─── SUPPLIED RECORDS ───

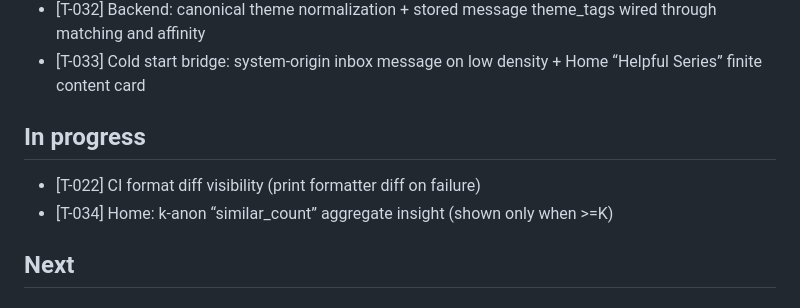
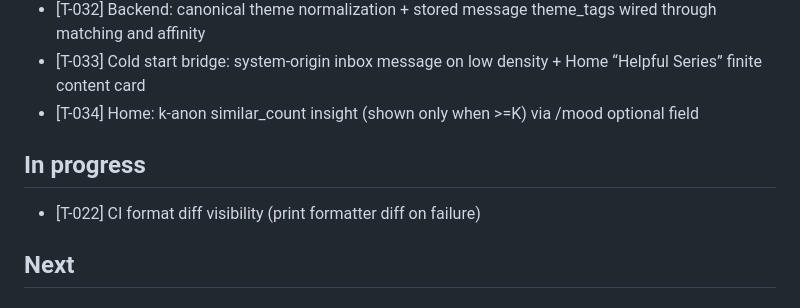
Before and after one commit to golcuil/WeAreMany, a Markdown page: progress/STATUS.md, the part around the change. Rendered like a GitHub page.

Commit message:
Close T-034 (k-anon insight)

```diff
--- a/progress/STATUS.md
+++ b/progress/STATUS.md
@@ -36,10 +36,10 @@ MVP Core Complete: The core end-to-end flow is complete for mood, message delive
 - [T-031] Backend matching: affinity learning v1 (theme scores from positive acks) biases candidate ordering
 - [T-032] Backend: canonical theme normalization + stored message theme_tags wired through matching and affinity
 - [T-033] Cold start bridge: system-origin inbox message on low density + Home “Helpful Series” finite content card
+- [T-034] Home: k-anon similar_count insight (shown only when >=K) via /mood optional field
 
 ## In progress
 - [T-022] CI format diff visibility (print formatter diff on failure)
-- [T-034] Home: k-anon “similar_count” aggregate insight (shown only when >=K)
 
 ## Next
 
```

───

▸ EXERCISE REQUIREMENTS
All entries must be written out again exactly as given, with no pictures in the copy.

▸ RESPONSE TO THIS EXERCISE
Before and after one commit to golcuil/WeAreMany, a Markdown page: progress/STATUS.md, the part around the change. Rendered like a GitHub page.

Commit message:
Close T-034 (k-anon insight)

```diff
--- a/progress/STATUS.md
+++ b/progress/STATUS.md
@@ -36,10 +36,10 @@ MVP Core Complete: The core end-to-end flow is complete for mood, message delive
 - [T-031] Backend matching: affinity learning v1 (theme scores from positive acks) biases candidate ordering
 - [T-032] Backend: canonical theme normalization + stored message theme_tags wired through matching and affinity
 - [T-033] Cold start bridge: system-origin inbox message on low density + Home “Helpful Series” finite content card
+- [T-034] Home: k-anon similar_count insight (shown only when >=K) via /mood optional field
 
 ## In progress
 - [T-022] CI format diff visibility (print formatter diff on failure)
-- [T-034] Home: k-anon “similar_count” aggregate insight (shown only when >=K)
 
 ## Next
 
```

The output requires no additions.